■ Task data
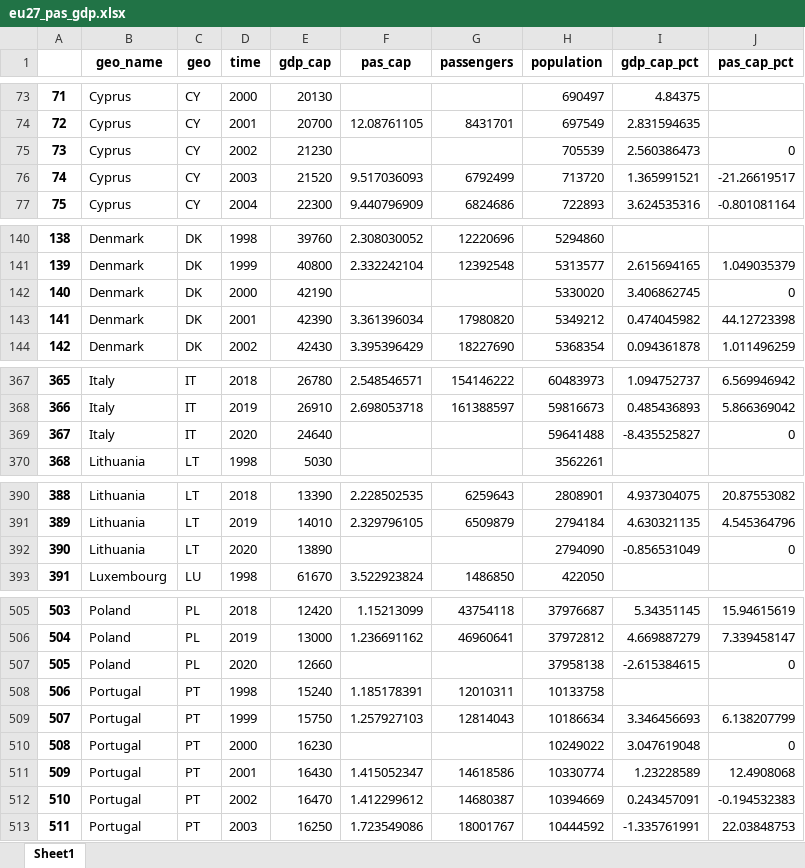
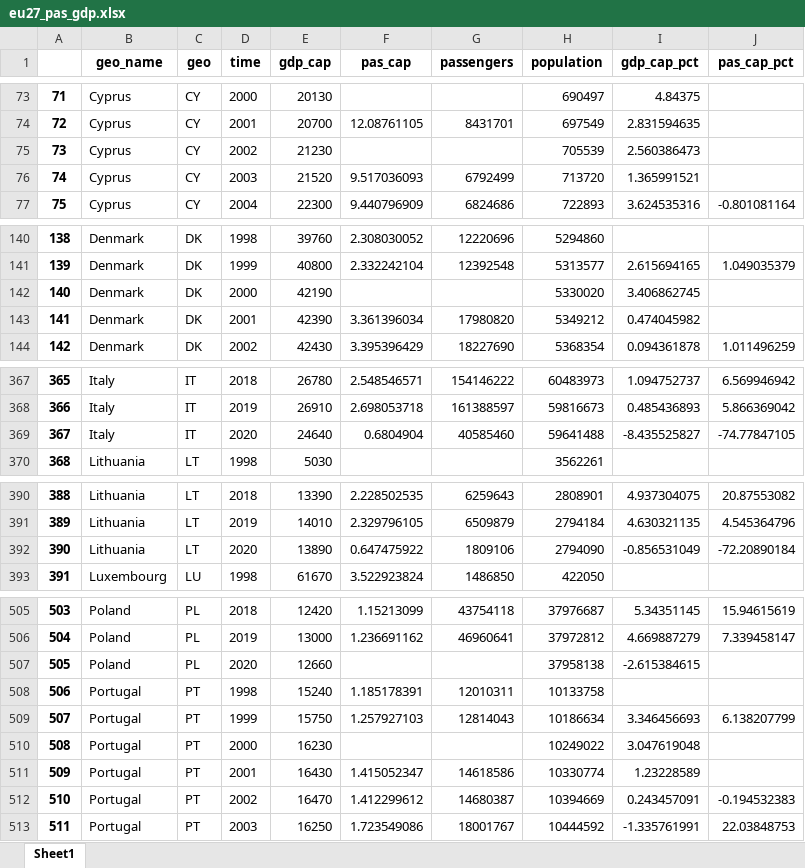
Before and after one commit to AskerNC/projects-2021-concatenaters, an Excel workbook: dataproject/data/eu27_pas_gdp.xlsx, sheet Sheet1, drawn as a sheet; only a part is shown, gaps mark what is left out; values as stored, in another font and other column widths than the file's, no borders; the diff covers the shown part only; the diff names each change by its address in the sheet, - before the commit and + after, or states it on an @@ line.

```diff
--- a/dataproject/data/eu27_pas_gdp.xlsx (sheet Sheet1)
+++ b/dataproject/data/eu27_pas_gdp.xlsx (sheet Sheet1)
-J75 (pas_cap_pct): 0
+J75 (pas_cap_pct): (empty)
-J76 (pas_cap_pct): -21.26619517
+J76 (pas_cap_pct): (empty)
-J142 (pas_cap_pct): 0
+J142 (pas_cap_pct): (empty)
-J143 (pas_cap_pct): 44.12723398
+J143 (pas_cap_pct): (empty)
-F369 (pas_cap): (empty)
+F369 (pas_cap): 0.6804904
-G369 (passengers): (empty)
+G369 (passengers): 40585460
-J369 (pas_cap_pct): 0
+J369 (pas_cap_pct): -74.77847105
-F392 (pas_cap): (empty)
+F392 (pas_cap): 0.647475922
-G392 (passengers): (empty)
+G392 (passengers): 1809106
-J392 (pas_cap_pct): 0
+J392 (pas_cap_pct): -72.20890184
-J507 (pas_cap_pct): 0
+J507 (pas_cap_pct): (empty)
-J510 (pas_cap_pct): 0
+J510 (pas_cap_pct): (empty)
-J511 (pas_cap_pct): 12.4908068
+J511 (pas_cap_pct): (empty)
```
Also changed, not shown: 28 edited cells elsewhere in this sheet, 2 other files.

■ What is being asked
Using the records above, list each line that includes "empty".

■ Answer area
+J75 (pas_cap_pct): (empty)
+J76 (pas_cap_pct): (empty)
+J142 (pas_cap_pct): (empty)
+J143 (pas_cap_pct): (empty)
-F369 (pas_cap): (empty)
-G369 (passengers): (empty)
-F392 (pas_cap): (empty)
-G392 (passengers): (empty)
+J507 (pas_cap_pct): (empty)
+J510 (pas_cap_pct): (empty)
+J511 (pas_cap_pct): (empty)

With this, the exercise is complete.